TASK BRIEF: Which lines of the entries contain the string "linkedin"? Copy each of them.

___ STUDY MATERIAL

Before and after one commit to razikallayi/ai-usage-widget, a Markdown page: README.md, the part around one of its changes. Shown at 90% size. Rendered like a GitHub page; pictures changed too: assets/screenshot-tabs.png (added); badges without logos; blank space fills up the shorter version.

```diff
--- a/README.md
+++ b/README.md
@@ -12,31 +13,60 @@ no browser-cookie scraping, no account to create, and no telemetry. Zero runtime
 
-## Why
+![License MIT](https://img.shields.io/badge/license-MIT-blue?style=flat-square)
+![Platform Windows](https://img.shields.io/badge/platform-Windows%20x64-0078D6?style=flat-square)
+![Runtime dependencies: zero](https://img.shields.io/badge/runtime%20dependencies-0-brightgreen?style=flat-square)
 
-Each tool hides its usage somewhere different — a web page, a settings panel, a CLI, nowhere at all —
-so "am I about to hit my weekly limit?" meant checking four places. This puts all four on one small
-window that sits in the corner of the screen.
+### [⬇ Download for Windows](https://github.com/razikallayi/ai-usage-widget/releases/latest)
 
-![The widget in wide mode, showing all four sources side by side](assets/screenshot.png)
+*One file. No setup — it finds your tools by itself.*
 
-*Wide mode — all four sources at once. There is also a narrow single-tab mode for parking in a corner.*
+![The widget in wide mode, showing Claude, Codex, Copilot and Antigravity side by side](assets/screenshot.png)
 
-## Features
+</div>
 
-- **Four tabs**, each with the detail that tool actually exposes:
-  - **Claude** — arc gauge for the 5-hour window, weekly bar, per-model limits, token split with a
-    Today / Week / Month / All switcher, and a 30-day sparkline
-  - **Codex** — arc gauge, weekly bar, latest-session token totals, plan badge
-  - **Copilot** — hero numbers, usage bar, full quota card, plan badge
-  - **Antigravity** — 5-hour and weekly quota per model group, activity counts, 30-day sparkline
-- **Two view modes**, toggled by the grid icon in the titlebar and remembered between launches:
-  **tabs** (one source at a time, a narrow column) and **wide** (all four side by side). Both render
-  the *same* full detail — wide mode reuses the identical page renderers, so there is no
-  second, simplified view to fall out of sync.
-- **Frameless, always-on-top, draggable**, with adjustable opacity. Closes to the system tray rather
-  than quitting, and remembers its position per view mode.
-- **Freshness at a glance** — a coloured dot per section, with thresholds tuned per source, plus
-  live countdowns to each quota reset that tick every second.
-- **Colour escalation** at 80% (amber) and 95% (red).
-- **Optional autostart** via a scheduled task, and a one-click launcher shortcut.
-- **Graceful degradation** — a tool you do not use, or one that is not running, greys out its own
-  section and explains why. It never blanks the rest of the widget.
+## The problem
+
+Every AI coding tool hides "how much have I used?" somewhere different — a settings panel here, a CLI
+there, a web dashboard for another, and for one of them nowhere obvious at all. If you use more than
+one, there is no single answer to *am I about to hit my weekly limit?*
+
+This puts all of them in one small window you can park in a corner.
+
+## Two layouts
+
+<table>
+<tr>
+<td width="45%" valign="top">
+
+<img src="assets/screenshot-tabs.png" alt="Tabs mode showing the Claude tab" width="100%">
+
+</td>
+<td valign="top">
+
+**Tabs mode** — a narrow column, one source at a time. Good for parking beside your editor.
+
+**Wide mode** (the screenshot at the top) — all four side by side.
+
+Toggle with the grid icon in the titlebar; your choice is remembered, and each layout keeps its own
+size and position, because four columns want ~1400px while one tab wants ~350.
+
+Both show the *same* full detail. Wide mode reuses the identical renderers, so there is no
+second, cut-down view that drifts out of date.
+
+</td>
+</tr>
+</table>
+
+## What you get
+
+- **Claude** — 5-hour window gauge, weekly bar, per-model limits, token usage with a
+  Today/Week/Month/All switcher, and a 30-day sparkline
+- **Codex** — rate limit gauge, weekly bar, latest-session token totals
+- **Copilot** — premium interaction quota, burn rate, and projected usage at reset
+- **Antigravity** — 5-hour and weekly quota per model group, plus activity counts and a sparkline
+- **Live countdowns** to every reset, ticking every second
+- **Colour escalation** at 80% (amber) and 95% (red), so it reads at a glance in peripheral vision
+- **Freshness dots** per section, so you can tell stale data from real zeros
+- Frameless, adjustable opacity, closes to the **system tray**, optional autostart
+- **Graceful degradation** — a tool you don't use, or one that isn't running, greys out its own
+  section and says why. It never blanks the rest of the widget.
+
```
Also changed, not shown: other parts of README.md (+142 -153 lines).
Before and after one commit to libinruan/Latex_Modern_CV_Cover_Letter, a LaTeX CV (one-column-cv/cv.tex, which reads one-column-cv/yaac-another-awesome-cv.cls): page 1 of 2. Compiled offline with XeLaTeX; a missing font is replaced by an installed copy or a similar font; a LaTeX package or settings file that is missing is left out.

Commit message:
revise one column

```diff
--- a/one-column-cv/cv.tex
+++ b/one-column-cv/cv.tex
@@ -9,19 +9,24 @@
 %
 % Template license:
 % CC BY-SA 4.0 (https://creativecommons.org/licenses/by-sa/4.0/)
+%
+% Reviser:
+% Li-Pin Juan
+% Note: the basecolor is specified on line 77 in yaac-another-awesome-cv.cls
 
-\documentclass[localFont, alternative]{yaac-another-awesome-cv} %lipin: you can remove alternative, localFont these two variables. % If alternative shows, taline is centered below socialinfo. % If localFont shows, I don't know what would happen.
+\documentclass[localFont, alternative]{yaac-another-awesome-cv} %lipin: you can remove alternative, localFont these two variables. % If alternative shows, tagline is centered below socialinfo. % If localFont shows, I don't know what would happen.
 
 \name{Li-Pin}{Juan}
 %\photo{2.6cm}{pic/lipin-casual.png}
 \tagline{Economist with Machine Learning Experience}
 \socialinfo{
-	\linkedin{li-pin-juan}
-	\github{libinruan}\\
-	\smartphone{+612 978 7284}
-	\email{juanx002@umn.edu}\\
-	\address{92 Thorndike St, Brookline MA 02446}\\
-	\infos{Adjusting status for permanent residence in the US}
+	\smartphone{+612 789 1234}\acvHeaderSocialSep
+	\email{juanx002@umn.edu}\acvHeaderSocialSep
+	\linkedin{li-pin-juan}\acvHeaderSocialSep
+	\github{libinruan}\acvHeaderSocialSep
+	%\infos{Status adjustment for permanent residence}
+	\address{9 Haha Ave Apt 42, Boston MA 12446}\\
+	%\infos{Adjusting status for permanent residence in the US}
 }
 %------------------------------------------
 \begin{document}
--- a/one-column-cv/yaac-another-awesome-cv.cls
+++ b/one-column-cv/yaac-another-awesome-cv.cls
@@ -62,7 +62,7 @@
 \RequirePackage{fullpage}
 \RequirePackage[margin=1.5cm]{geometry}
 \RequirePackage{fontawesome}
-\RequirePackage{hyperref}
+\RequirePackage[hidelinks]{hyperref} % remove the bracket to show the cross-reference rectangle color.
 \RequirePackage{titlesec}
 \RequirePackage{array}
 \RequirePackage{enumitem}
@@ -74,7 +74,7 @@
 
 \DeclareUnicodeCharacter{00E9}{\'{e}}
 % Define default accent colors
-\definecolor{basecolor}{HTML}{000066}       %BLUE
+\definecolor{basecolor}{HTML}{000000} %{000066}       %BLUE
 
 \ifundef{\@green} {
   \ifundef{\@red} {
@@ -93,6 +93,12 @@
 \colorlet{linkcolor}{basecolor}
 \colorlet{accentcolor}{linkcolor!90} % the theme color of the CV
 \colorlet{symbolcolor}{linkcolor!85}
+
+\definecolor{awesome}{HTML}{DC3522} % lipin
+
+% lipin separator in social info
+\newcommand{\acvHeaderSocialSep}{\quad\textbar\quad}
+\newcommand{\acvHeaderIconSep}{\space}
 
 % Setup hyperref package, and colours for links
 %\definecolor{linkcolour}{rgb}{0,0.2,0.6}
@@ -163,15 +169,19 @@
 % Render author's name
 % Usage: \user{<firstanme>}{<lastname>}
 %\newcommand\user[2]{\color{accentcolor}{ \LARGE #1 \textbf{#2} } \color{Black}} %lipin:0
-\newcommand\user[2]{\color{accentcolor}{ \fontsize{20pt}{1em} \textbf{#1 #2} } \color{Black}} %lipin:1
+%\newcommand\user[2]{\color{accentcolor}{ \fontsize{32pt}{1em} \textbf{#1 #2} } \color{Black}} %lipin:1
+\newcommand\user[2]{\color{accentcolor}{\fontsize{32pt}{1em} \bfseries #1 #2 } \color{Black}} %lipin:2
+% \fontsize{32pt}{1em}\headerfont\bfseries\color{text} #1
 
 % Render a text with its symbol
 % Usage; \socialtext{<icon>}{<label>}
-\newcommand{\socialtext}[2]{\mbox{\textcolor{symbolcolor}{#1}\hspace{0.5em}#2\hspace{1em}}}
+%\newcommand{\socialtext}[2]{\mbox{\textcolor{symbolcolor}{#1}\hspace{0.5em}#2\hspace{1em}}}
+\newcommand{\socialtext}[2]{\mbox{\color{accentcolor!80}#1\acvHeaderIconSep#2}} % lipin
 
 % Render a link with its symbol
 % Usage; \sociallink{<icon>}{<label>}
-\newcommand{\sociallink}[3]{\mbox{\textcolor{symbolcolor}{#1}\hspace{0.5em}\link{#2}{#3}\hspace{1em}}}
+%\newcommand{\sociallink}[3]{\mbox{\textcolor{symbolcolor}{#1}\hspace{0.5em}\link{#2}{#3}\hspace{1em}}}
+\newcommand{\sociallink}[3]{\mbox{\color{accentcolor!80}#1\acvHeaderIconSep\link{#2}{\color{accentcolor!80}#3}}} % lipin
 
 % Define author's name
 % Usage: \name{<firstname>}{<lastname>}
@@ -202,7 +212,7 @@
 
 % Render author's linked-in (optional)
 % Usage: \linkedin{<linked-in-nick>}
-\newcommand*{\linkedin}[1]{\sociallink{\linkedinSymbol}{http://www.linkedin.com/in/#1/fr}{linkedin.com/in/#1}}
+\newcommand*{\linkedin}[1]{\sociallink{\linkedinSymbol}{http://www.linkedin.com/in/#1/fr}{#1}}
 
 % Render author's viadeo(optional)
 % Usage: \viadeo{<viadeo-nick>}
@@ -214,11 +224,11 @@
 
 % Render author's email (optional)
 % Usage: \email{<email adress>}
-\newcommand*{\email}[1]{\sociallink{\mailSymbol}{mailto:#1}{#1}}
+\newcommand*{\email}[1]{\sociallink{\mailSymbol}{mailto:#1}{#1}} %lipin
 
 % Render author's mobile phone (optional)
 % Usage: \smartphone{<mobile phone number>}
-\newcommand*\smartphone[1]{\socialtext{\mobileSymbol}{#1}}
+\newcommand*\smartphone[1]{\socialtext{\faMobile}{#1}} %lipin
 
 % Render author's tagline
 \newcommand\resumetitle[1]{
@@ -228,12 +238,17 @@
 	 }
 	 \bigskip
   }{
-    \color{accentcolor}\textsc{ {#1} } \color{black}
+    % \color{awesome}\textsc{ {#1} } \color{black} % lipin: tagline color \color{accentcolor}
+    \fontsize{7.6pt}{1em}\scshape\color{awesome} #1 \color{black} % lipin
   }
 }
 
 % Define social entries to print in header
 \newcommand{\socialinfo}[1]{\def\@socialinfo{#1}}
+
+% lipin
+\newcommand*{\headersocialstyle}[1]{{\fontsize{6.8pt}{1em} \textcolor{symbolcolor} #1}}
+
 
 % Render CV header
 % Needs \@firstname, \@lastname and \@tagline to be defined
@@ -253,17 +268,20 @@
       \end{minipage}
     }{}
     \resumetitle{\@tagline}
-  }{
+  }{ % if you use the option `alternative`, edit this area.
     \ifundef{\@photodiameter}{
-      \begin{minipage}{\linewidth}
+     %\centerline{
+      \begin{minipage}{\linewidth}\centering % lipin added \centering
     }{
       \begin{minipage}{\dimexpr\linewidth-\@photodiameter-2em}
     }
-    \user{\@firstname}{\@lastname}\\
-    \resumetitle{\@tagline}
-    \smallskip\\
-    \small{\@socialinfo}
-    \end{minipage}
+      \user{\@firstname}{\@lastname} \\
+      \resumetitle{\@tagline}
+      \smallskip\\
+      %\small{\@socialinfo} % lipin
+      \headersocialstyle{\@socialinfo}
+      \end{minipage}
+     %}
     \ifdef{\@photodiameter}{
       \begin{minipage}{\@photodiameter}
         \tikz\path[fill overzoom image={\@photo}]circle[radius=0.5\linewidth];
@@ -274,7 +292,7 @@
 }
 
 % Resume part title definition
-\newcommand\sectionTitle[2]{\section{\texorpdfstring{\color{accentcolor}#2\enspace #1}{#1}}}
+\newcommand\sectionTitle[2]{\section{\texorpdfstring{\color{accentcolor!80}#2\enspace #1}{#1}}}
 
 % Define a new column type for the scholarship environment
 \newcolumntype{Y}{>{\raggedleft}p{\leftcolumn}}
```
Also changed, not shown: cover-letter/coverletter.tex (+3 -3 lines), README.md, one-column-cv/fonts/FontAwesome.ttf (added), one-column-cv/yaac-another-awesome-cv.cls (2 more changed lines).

______

SOLUTION TO THIS EXERCISE:
-	\linkedin{li-pin-juan}
+	\linkedin{li-pin-juan}\acvHeaderSocialSep
 % Usage: \linkedin{<linked-in-nick>}
-\newcommand*{\linkedin}[1]{\sociallink{\linkedinSymbol}{http://www.linkedin.com/in/#1/fr}{linkedin.com/in/#1}}
+\newcommand*{\linkedin}[1]{\sociallink{\linkedinSymbol}{http://www.linkedin.com/in/#1/fr}{#1}}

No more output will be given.